Posted: 1/31/2009


       A visit to the office of AC Milan in downtown at No 3 Via Turati is always a pleasant experience for me. My dear friends Alessandro, who is the club treasurer, and his wife Claudia, who works in PR are amongst about 85 staff there.

      I had the chance to spend some time in the trophy room and had my photo taken with the FIFA World Club Cup and among many Champions League, UEFA Cups and Italian scudetos. Since Silvio Burlosconi (who is Prime Minister), became Chairman in 1986, their status has grown and although trailing Inter and Juve right now, there is a long way to go before the Scudeto is decided.  They are tied with Boca Juniors with 18 recognized international titles. They include 7 Champions League or European Cups, 17 Scudetos, 4 World Championships, 3 Intercontinental titles and 1 FIFA World Club Cup.
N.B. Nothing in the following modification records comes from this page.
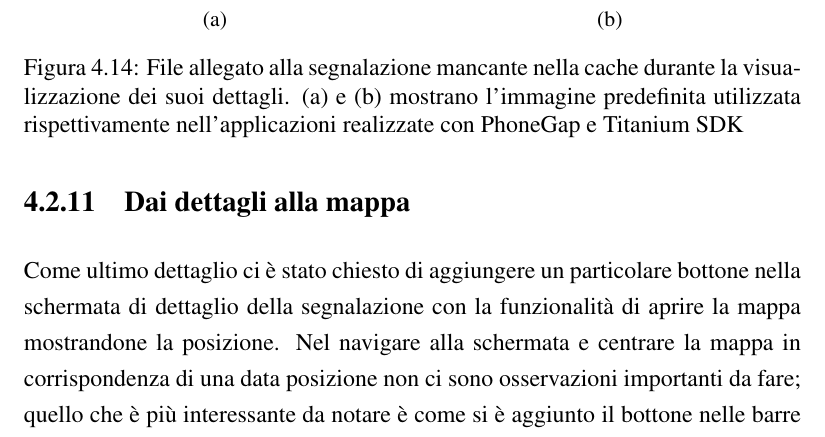
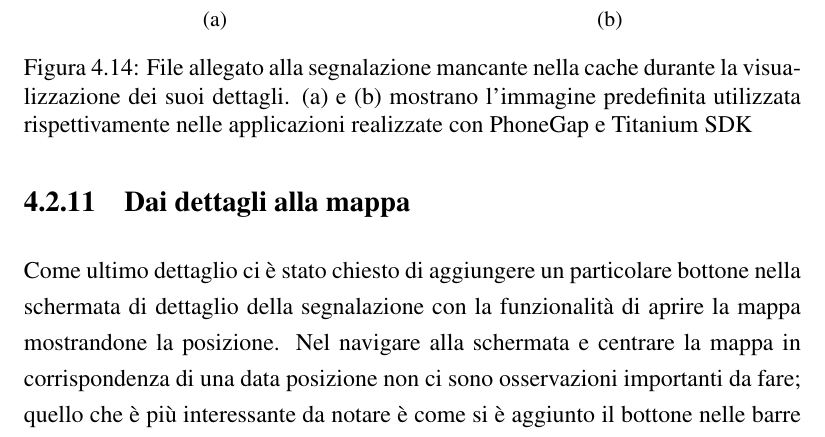
Before and after one commit to mircobe87/tesi-crossplatform, a LaTeX book (tex/tesi.tex, which reads tex/Applicazione.tex): part of page 89 of 103, cut so that both start at the same text. Compiled offline with pdfLaTeX.

Commit message:
riga 1442, Applicazione: cambiato "nell\'" in "nelle"

```diff
--- a/tex/Applicazione.tex
+++ b/tex/Applicazione.tex
@@ -1439,7 +1439,7 @@
                     File allegato alla segnalazione mancante nella cache durante
                     la visualizzazione dei suoi dettagli. (a) e (b) mostrano
                     l'immagine predefinita utilizzata rispettivamente
-                    nell'applicazioni realizzate con \pg{} e \tisdk{}
+                    nelle applicazioni realizzate con \pg{} e \tisdk{}
                 }
                 \label{fig:noImages}
             \end{figure}
```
      Not far away is The Duomo, the magnificent cathedral. Passing through the square, Piazza del Duomo there were plenty of 'pigeon guys'. They put bird feed onto your hands and shoulders and the pigeons cover you for the obligatory photograph. Next door is the Galleria Vittorio Emanuele II, the famous and elegant covered shopping arcade in the shape of a cross, mimicked the world over.  It was named after the first king of a unified Italy and was opened in 1877.

      In the centre of the stone floor with its patterns of Italian city crests and more, is a bull inlaid in the floor. People dig their heels into its testicles and turn 360 degrees and wish for love-amore! Elegant shops such as Prada, Luis Vuitton, Gucci, plus book stores and expensive restaurants attract upmarket clients and window shoppers.

     Through the arcade we come to a square, Piazza della Scala, which has the most famous opera house in the world, La Scala, or Teatro alla Scala. There is another Alessandro, also a friend, who works there and who also works for AC Milan at San Siro on match days for extra pocket money.  I was given a personal tour of this magnificant theatre, and to places off limits to the general public, including the Royal Box which hosted the British Royal family. When Napoleon ruled he had it divided into four, so that the rich life styles were somewhat subdued. They were rehearsing Tristan und Isolde by Wagner when I was there, or a least testing the lighting, sound etc.

      It was opened 3 August 1778 under the reign of Empress Maria Theresa, with Salieri's Europa riconosciuta. Traditionally the season opens annually on 7 December, Saint Ambrose's Day, the city's patron saint, and all performances must end by midnight.

     You can buy a seat in the front of a box in the six tiers, or an the house floor for about 200 Euros and almost half that price at the back of a box with a less prestigious views.  In earlier days the boxes used to have curtains, and an opera or two would last for about 6 hours and intrigue, politics and sex might take place in that time. Many families purchase 'palchi', or private boxes on a season basis.  There used to be 84 oil lamps around the stage, and 1,000 in the theatre, until electric lights were installed in 1883. in 1886 Guiseppe Verdi had the first performance of his Otello.  I don't profess to be an opera expert, but I was impressed on touring the museum with its paintings, drafts, statues, costumes etc.

      Alessandro, has worked for the company-there are about 1,000 people doing many jobs- for over 20 years, and his father was one of the singers who have to be able to sing in Italian, German, French and English. As a late teenager he was a page and ticket taker, and his fellow workers used to play calcio in one of the giant foyers where opera buffs drank and gossiped between acts. After they had a near miiss with one of the chandeliers, they bought a sponge ball to use.